● TASK BRIEF
Return the data given below exactly as it appears.

● MATERIAL FOR THE TASK
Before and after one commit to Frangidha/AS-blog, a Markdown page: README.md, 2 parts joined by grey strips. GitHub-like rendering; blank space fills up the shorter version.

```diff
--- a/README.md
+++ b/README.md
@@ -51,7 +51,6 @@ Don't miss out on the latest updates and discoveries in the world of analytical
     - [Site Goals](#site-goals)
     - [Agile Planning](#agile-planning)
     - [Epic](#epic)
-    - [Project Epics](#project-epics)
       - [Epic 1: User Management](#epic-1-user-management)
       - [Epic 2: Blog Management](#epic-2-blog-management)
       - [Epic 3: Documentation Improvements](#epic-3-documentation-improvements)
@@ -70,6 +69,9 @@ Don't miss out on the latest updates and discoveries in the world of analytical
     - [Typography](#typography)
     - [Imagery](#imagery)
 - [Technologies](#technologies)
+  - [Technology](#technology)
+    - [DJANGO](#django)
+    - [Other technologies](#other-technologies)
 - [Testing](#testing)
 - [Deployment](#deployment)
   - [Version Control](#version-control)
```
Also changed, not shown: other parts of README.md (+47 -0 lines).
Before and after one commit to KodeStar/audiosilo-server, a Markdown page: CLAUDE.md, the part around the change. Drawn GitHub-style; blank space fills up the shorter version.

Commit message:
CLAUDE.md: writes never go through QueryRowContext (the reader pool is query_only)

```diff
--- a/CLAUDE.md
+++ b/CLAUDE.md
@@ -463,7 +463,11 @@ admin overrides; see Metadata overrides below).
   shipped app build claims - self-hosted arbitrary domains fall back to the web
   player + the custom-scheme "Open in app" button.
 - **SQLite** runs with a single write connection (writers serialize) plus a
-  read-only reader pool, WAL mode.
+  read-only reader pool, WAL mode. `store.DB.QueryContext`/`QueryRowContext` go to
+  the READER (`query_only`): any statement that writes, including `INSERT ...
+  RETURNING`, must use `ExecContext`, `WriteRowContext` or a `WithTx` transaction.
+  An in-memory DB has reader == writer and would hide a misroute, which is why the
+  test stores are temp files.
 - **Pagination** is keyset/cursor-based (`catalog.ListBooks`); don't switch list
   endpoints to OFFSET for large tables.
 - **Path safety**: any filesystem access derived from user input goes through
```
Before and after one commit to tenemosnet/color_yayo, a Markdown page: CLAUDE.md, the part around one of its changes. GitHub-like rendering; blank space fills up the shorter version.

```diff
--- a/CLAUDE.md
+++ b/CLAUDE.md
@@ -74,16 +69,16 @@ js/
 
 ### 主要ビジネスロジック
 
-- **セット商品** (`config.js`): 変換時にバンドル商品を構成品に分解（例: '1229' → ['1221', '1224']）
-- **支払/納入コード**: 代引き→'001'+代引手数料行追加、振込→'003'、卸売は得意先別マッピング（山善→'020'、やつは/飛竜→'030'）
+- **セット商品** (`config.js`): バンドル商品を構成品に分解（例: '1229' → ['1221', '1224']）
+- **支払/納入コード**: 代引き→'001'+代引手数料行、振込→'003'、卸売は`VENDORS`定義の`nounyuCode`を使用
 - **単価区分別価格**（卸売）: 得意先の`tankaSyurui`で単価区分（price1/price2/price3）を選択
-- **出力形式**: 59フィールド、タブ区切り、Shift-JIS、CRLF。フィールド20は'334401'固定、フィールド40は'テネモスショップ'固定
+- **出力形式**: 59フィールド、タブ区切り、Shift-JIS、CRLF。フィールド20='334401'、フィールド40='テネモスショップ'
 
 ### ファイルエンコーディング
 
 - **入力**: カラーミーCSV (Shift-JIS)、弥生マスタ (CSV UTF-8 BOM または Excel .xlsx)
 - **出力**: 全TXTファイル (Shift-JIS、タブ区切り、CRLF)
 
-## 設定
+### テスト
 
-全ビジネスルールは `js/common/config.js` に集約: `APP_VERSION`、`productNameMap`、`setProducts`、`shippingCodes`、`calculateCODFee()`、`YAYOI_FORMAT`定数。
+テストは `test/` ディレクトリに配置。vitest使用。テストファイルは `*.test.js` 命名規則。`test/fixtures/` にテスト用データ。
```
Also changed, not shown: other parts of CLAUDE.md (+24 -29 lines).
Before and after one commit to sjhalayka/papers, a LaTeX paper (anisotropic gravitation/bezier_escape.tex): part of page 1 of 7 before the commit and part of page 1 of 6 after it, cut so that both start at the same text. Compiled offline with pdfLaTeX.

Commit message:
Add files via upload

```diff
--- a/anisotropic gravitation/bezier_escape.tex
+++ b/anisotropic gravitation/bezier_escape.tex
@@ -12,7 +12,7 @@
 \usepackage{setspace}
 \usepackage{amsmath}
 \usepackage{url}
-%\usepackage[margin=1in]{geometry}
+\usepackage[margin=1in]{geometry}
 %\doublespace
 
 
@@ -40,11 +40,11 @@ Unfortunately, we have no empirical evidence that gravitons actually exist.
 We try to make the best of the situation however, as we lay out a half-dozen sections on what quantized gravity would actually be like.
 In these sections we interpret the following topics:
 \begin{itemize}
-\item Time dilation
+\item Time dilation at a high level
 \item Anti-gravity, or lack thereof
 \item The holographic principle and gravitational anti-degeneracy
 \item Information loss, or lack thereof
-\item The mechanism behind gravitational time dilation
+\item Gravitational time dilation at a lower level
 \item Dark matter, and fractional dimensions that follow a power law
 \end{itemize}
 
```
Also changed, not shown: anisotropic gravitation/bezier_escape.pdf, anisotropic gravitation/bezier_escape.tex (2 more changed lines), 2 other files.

● REPLY TO THE TASK
Before and after one commit to Frangidha/AS-blog, a Markdown page: README.md, 2 parts joined by grey strips. GitHub-like rendering; blank space fills up the shorter version.

```diff
--- a/README.md
+++ b/README.md
@@ -51,7 +51,6 @@ Don't miss out on the latest updates and discoveries in the world of analytical
     - [Site Goals](#site-goals)
     - [Agile Planning](#agile-planning)
     - [Epic](#epic)
-    - [Project Epics](#project-epics)
       - [Epic 1: User Management](#epic-1-user-management)
       - [Epic 2: Blog Management](#epic-2-blog-management)
       - [Epic 3: Documentation Improvements](#epic-3-documentation-improvements)
@@ -70,6 +69,9 @@ Don't miss out on the latest updates and discoveries in the world of analytical
     - [Typography](#typography)
     - [Imagery](#imagery)
 - [Technologies](#technologies)
+  - [Technology](#technology)
+    - [DJANGO](#django)
+    - [Other technologies](#other-technologies)
 - [Testing](#testing)
 - [Deployment](#deployment)
   - [Version Control](#version-control)
```
Also changed, not shown: other parts of README.md (+47 -0 lines).
Before and after one commit to KodeStar/audiosilo-server, a Markdown page: CLAUDE.md, the part around the change. Drawn GitHub-style; blank space fills up the shorter version.

Commit message:
CLAUDE.md: writes never go through QueryRowContext (the reader pool is query_only)

```diff
--- a/CLAUDE.md
+++ b/CLAUDE.md
@@ -463,7 +463,11 @@ admin overrides; see Metadata overrides below).
   shipped app build claims - self-hosted arbitrary domains fall back to the web
   player + the custom-scheme "Open in app" button.
 - **SQLite** runs with a single write connection (writers serialize) plus a
-  read-only reader pool, WAL mode.
+  read-only reader pool, WAL mode. `store.DB.QueryContext`/`QueryRowContext` go to
+  the READER (`query_only`): any statement that writes, including `INSERT ...
+  RETURNING`, must use `ExecContext`, `WriteRowContext` or a `WithTx` transaction.
+  An in-memory DB has reader == writer and would hide a misroute, which is why the
+  test stores are temp files.
 - **Pagination** is keyset/cursor-based (`catalog.ListBooks`); don't switch list
   endpoints to OFFSET for large tables.
 - **Path safety**: any filesystem access derived from user input goes through
```
Before and after one commit to tenemosnet/color_yayo, a Markdown page: CLAUDE.md, the part around one of its changes. GitHub-like rendering; blank space fills up the shorter version.

```diff
--- a/CLAUDE.md
+++ b/CLAUDE.md
@@ -74,16 +69,16 @@ js/
 
 ### 主要ビジネスロジック
 
-- **セット商品** (`config.js`): 変換時にバンドル商品を構成品に分解（例: '1229' → ['1221', '1224']）
-- **支払/納入コード**: 代引き→'001'+代引手数料行追加、振込→'003'、卸売は得意先別マッピング（山善→'020'、やつは/飛竜→'030'）
+- **セット商品** (`config.js`): バンドル商品を構成品に分解（例: '1229' → ['1221', '1224']）
+- **支払/納入コード**: 代引き→'001'+代引手数料行、振込→'003'、卸売は`VENDORS`定義の`nounyuCode`を使用
 - **単価区分別価格**（卸売）: 得意先の`tankaSyurui`で単価区分（price1/price2/price3）を選択
-- **出力形式**: 59フィールド、タブ区切り、Shift-JIS、CRLF。フィールド20は'334401'固定、フィールド40は'テネモスショップ'固定
+- **出力形式**: 59フィールド、タブ区切り、Shift-JIS、CRLF。フィールド20='334401'、フィールド40='テネモスショップ'
 
 ### ファイルエンコーディング
 
 - **入力**: カラーミーCSV (Shift-JIS)、弥生マスタ (CSV UTF-8 BOM または Excel .xlsx)
 - **出力**: 全TXTファイル (Shift-JIS、タブ区切り、CRLF)
 
-## 設定
+### テスト
 
-全ビジネスルールは `js/common/config.js` に集約: `APP_VERSION`、`productNameMap`、`setProducts`、`shippingCodes`、`calculateCODFee()`、`YAYOI_FORMAT`定数。
+テストは `test/` ディレクトリに配置。vitest使用。テストファイルは `*.test.js` 命名規則。`test/fixtures/` にテスト用データ。
```
Also changed, not shown: other parts of CLAUDE.md (+24 -29 lines).
Before and after one commit to sjhalayka/papers, a LaTeX paper (anisotropic gravitation/bezier_escape.tex): part of page 1 of 7 before the commit and part of page 1 of 6 after it, cut so that both start at the same text. Compiled offline with pdfLaTeX.

Commit message:
Add files via upload

```diff
--- a/anisotropic gravitation/bezier_escape.tex
+++ b/anisotropic gravitation/bezier_escape.tex
@@ -12,7 +12,7 @@
 \usepackage{setspace}
 \usepackage{amsmath}
 \usepackage{url}
-%\usepackage[margin=1in]{geometry}
+\usepackage[margin=1in]{geometry}
 %\doublespace
 
 
@@ -40,11 +40,11 @@ Unfortunately, we have no empirical evidence that gravitons actually exist.
 We try to make the best of the situation however, as we lay out a half-dozen sections on what quantized gravity would actually be like.
 In these sections we interpret the following topics:
 \begin{itemize}
-\item Time dilation
+\item Time dilation at a high level
 \item Anti-gravity, or lack thereof
 \item The holographic principle and gravitational anti-degeneracy
 \item Information loss, or lack thereof
-\item The mechanism behind gravitational time dilation
+\item Gravitational time dilation at a lower level
 \item Dark matter, and fractional dimensions that follow a power law
 \end{itemize}
 
```
Also changed, not shown: anisotropic gravitation/bezier_escape.pdf, anisotropic gravitation/bezier_escape.tex (2 more changed lines), 2 other files.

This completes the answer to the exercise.